In this video, Milwaukee attorney Frank Gumina discusses some of the common errors and pitfalls of severance and separation agreements. “Many employers believe that severance agreements are form documents that can be pulled off the internet,” says Gumina. “They are far from it. They are complex documents that need to be carefully drafted to ensure you have a final deal and not one that will land you in court.”
Gumina says for an employer to ensure it has an enforceable deal that provides finality to the employment relationship, it is critical to:
- cover all aspects of release language and special regulations that apply to severance agreements; and
- understand the case law that applies to severance agreements.
Employer Provisions Can Actually Create Coercion and Duress Claims
“If a severance agreement is not properly drafted, it can create litigation,” says Gumina. “Claims can be filed against the employer, especially age discrimination claims when the provisions of the Older Workers Benefit Protection Act have not been met. For example, an employer may add provisions to an agreement that provide for benefits the employee is already entitled to, thus creating a duress claim for not providing sufficient consideration.

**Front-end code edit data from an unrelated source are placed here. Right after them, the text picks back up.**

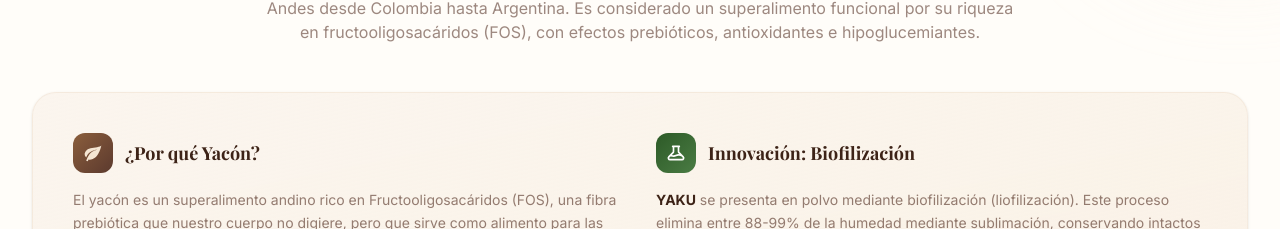
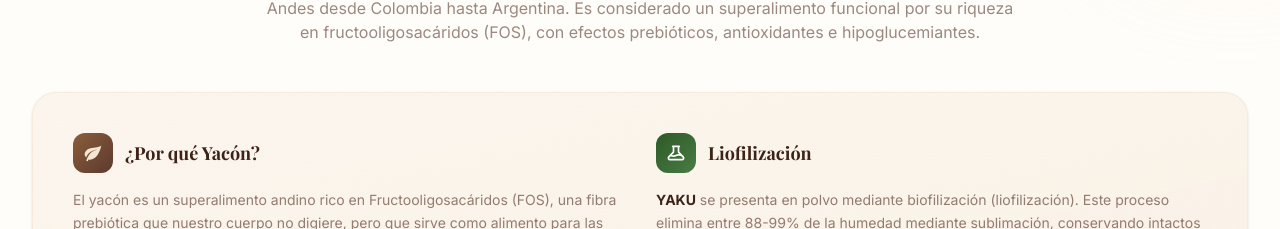
Before and after one commit to DrAlastor/project-nutrition, a Next.js app: page / in a window 1280 px wide. Shown: the part 1178-1407 px from the top of the page. Built offline with nearby package versions, Linux system fonts and the light colour scheme; a web font is replaced by a local one.

Commit message:
Actu coment

```diff
--- a/app/Project/components/sections/Informacion.tsx
+++ b/app/Project/components/sections/Informacion.tsx
@@ -10,7 +10,7 @@ const conceptos = [
     texto: "La inulina es un polisacárido presente de forma natural en el yacón. Los fructooligosacáridos (FOS) son oligosacáridos de fructosa con un grado de polimerización menor a 10, altamente solubles y con capacidad prebiótica. Son fermentados por bacterias benéficas en el colon, liberando ácidos grasos de cadena corta (AGCC) que mantienen la barrera intestinal.",
     icono: (
       <svg className="w-6 h-6" fill="currentColor" viewBox="0 0 24 24">
-        <path d="M17 8C8 10 5.9 16.17 3.82 21.34l1.89.66.95-2.3c.48.17.98.3 1.34.3C19 20 22 3 22 3c-1 2-8 2.25-13 3.25S2 11.5 2 13.5s1.75 3.75 1.75 3.75C7 8 17 8 17 8z"/>
+        <path d="M17 8C8 10 5.9 16.17 3.82 21.34l1.89.66.95-2.3c.48.17.98.3 1.34.3C19 20 22 3 22 3c-1 2-8 2.25-13 3.25S2 11.5 2 13.5s1.75 3.75 1.75 3.75C7 8 17 8 17 8z" />
       </svg>
     ),
     gradient: "from-yaku-green to-yaku-green-leaf",
@@ -81,7 +81,7 @@ export default function Informacion() {
           {/* Watermark */}
           <div className="absolute -bottom-8 -right-8 opacity-[0.04]">
             <svg className="w-40 h-40 text-yaku-green" fill="currentColor" viewBox="0 0 24 24">
-              <path d="M17 8C8 10 5.9 16.17 3.82 21.34l1.89.66.95-2.3c.48.17.98.3 1.34.3C19 20 22 3 22 3c-1 2-8 2.25-13 3.25S2 11.5 2 13.5s1.75 3.75 1.75 3.75C7 8 17 8 17 8z"/>
+              <path d="M17 8C8 10 5.9 16.17 3.82 21.34l1.89.66.95-2.3c.48.17.98.3 1.34.3C19 20 22 3 22 3c-1 2-8 2.25-13 3.25S2 11.5 2 13.5s1.75 3.75 1.75 3.75C7 8 17 8 17 8z" />
             </svg>
           </div>
 
@@ -90,7 +90,7 @@ export default function Informacion() {
               <div className="flex items-center gap-3 mb-4">
                 <div className="w-10 h-10 bg-gradient-to-br from-yaku-brown to-yaku-chocolate rounded-xl flex items-center justify-center">
                   <svg className="w-5 h-5 text-yaku-cream" fill="currentColor" viewBox="0 0 24 24">
-                    <path d="M17 8C8 10 5.9 16.17 3.82 21.34l1.89.66.95-2.3c.48.17.98.3 1.34.3C19 20 22 3 22 3c-1 2-8 2.25-13 3.25S2 11.5 2 13.5s1.75 3.75 1.75 3.75C7 8 17 8 17 8z"/>
+                    <path d="M17 8C8 10 5.9 16.17 3.82 21.34l1.89.66.95-2.3c.48.17.98.3 1.34.3C19 20 22 3 22 3c-1 2-8 2.25-13 3.25S2 11.5 2 13.5s1.75 3.75 1.75 3.75C7 8 17 8 17 8z" />
                   </svg>
                 </div>
                 <h3 className="font-serif text-lg font-bold text-yaku-chocolate-dark">¿Por qué Yacón?</h3>
@@ -107,7 +107,7 @@ export default function Informacion() {
                     <path strokeLinecap="round" strokeLinejoin="round" strokeWidth={2} d="M19.428 15.428a2 2 0 00-1.022-.547l-2.387-.477a6 6 0 00-3.86.517l-.318.158a6 6 0 01-3.86.517L6.05 15.21a2 2 0 00-1.806.547M8 4h8l-1 1v5.172a2 2 0 00.586 1.414l5 5c1.26 1.26.367 3.414-1.415 3.414H4.828c-1.782 0-2.674-2.154-1.414-3.414l5-5A2 2 0 009 10.172V5L8 4z" />
                   </svg>
                 </div>
-                <h3 className="font-serif text-lg font-bold text-yaku-chocolate-dark">Innovación: Biofilización</h3>
+                <h3 className="font-serif text-lg font-bold text-yaku-chocolate-dark">Liofilización</h3>
               </div>
               <p className="text-yaku-chocolate/65 leading-relaxed text-sm">
                 <strong className="text-yaku-chocolate-dark">YAKU</strong> se presenta en polvo mediante biofilización (liofilización). Este proceso elimina entre 88-99% de la humedad mediante sublimación, conservando intactos los componentes funcionales del yacón y el colágeno, garantizando un producto con mayor durabilidad y el 100% de sus propiedades.
```
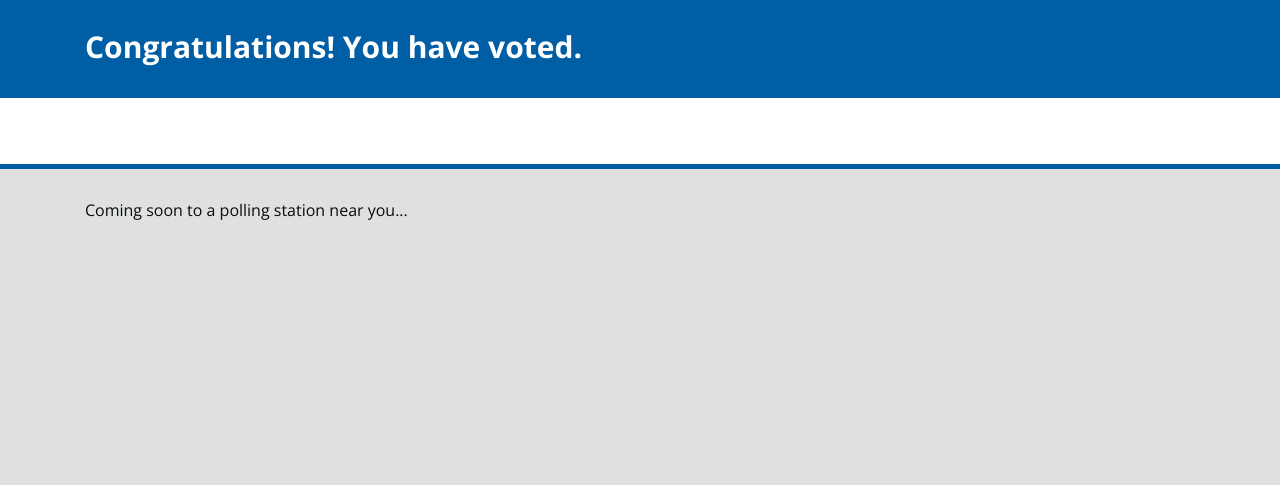
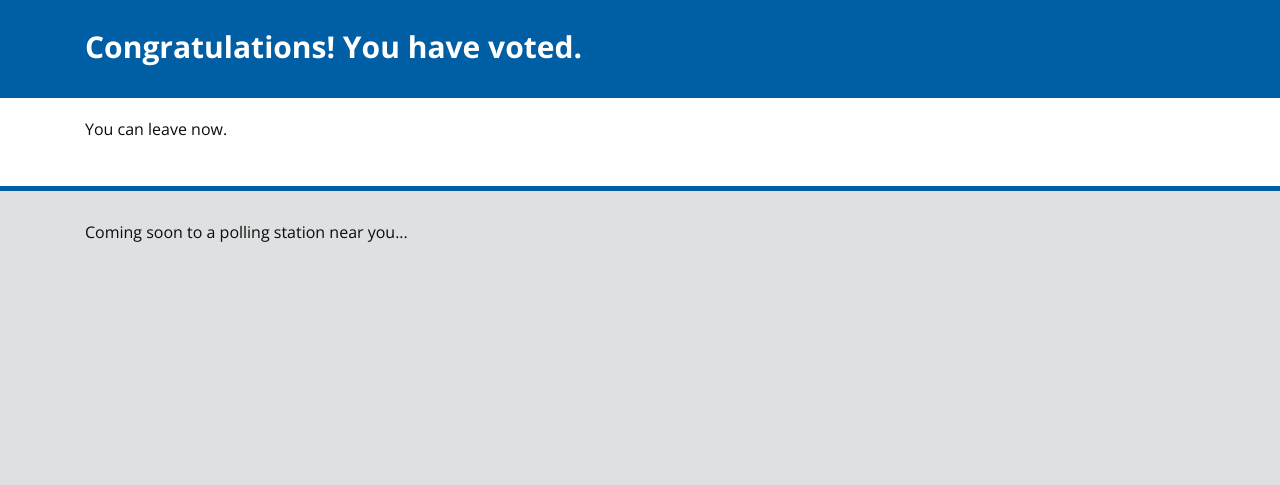
Before and after one commit to E-lection/Booth, a Flask app: page /youve-voted in a window 1280 px wide. Shown: the part 77-562 px from the top of the page. Run offline with Flask 2, Linux system fonts and the light colour scheme; the visitor is signed in with stand-in values (Sample User, id 1); some libraries are stand-ins or nearby versions.

Commit message:
you can leave now.

```diff
--- a/templates/youve_voted.html
+++ b/templates/youve_voted.html
@@ -16,5 +16,6 @@
 {% block body %}
   {{ super() }}
   <div class="count-down">
+    You can leave now.
   </div>
 {% endblock %}
```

“Many lawyers know some of the basic rules of the Act, such as the 21-day consideration period and the seven-day revocation period. However, when you are offering a program to two or more employees special EEOC regulations apply. Under case law, with respect to age claims, the employer has one shot to get it right. If they don’t, then they don’t have an enforceable release,” he says.
Avoid the Pitfalls; Hire an Expert
It is critical that employers use appropriate agreements for the right circumstances to avoid the many pitfalls that exist with severance and separation agreements. While the EEOC has some guidelines, Gumina advises employers to, “seek out someone who works in this area and knows the lay of the land in this complex area of law.”
Gumina is a shareholder with Whyte Hirschboeck Dudek S.C., Milwaukee. He practices labor and employment law on behalf of employers.
Gumina presented “Peacefully Ending the Employment Relationship: Negotiating Thorough, Enforceable, and Sustainable Separation Agreements,” at the August 2013 State Bar of Wisconsin PINNACLE® Health, Labor, and Employment Law Institute.
Select programs from the August institute will be offered as Webcast seminars later this year. Tuition for institute webcast programs is included in the cost of the Gold and Silver Ultimate Pass, and the first two webcast offerings are complimentary for institute attendees.